Durst is charged with murder for the killing of Susan Berman, 55, who was found dead in her home on Christmas Eve 2000. Prosecutors theorize that Durst killed Berman because she was about to be questioned by New York police in a renewed investigation into the 1982 disappearance of his first wife, Kathleen "Kathie'' Durst, who has never been found.
Durst is due back at the Airport Branch Courthouse on Nov. 8 for arraignment. The murder charge against him includes the special circumstance allegations of lying in wait and killing a witness to a crime. There is also an allegation that he personally used a handgun to carry out the murder.
At the end of a preliminary hearing that spanned several weeks, an attorney for Durst argued Thursday there was no hard evidence -- such as DNA, fingerprints or witnesses -- linking him to Berman's killing.
He remains jailed without bail.
Durst has been behind bars since his arrest March 14, 2015, in a New Orleans hotel room. He was taken into custody hours before the airing of the final episode of HBO's documentary series "The Jinx: The Life and Deaths of Robert Durst,'' which examined the disappearance of his wife, and the killings of Berman and a Texas neighbor, Morris Black, in 2001.
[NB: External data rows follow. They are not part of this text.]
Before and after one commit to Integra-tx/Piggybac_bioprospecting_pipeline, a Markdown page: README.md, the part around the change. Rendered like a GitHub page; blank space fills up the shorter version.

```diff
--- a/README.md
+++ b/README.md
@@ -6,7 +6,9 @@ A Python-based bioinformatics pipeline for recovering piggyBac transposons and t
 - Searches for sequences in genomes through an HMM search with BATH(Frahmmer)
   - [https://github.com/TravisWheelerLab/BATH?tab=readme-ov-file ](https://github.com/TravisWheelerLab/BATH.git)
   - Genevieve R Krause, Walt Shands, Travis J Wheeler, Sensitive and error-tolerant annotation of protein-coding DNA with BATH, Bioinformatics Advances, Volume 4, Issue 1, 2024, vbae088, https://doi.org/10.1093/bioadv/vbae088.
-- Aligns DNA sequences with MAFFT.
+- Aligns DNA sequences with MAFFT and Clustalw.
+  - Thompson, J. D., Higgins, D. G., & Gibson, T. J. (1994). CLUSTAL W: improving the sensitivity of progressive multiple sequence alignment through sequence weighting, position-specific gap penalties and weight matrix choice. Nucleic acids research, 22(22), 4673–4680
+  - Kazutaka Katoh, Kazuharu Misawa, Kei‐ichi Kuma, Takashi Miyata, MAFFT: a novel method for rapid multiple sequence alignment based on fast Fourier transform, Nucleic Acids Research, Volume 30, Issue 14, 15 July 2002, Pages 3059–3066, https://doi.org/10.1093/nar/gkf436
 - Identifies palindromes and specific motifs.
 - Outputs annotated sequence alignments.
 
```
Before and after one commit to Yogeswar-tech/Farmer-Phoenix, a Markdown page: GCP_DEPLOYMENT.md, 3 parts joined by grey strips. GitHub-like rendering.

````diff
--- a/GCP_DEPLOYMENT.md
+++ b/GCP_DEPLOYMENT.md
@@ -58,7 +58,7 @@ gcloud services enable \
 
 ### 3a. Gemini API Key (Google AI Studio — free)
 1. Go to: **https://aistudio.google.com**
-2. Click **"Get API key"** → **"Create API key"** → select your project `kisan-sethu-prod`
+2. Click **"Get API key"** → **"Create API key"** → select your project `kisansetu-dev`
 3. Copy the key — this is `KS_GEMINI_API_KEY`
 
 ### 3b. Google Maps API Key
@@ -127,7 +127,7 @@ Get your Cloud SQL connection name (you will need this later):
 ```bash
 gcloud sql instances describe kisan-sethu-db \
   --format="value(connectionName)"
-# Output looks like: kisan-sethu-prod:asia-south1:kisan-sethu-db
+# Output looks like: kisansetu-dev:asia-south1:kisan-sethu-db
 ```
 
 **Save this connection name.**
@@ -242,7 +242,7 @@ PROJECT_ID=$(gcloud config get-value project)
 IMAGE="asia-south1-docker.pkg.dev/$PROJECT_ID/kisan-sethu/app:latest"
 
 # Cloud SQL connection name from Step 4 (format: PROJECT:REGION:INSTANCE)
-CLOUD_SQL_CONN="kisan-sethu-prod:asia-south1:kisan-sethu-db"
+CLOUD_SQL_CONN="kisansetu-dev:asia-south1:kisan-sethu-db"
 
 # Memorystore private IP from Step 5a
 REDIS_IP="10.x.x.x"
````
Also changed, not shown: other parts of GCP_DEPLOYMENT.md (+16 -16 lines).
Durst went on trial for Black's death and dismemberment after a nationwide manhunt in which he was located in Pennsylvania, but a jury acquitted him of murder after agreeing with Durst's contention that he had killed his neighbor in self-defense.
In the finale of "The Jinx,'' Durst is caught on microphone muttering to himself, "Killed them all, of course,'' and "There it is, you're caught.''
Durst has been long estranged from his real estate-rich family, which is known for ownership of a series of New York City skyscrapers -- including an investment in the World Trade Center. He split with the family when his younger brother was placed in charge of the family business, leading to a drawn-out legal battle.
According to various media reports, Durst ultimately reached a settlement under which the family paid him $60 million to $65 million.
Earlier this week, prosecutors introduced a motion seeking to admit into evidence in the case comments Durst made in the DVD commentary for a movie based on his life, saying the comments amounted to a tacit admission of guilt.
Prosecutors argue in the motion that the 2010 Ryan Gosling film "All Good Things'' is admittedly fictional but "was specifically based and marketed as the story of the disappearance and death of Robert Durst's ... wife, the subsequent murder of his best friend and the killing of his neighbor and confidante in Texas.''
Prosecutors contend that after reading the script and seeing the movie, Durst actually praised the film and agreed to be interviewed for the DVD commentary, during which he says the film "was very, very, very close in much of the ways about what, pretty much, happened,'' according to the court motion.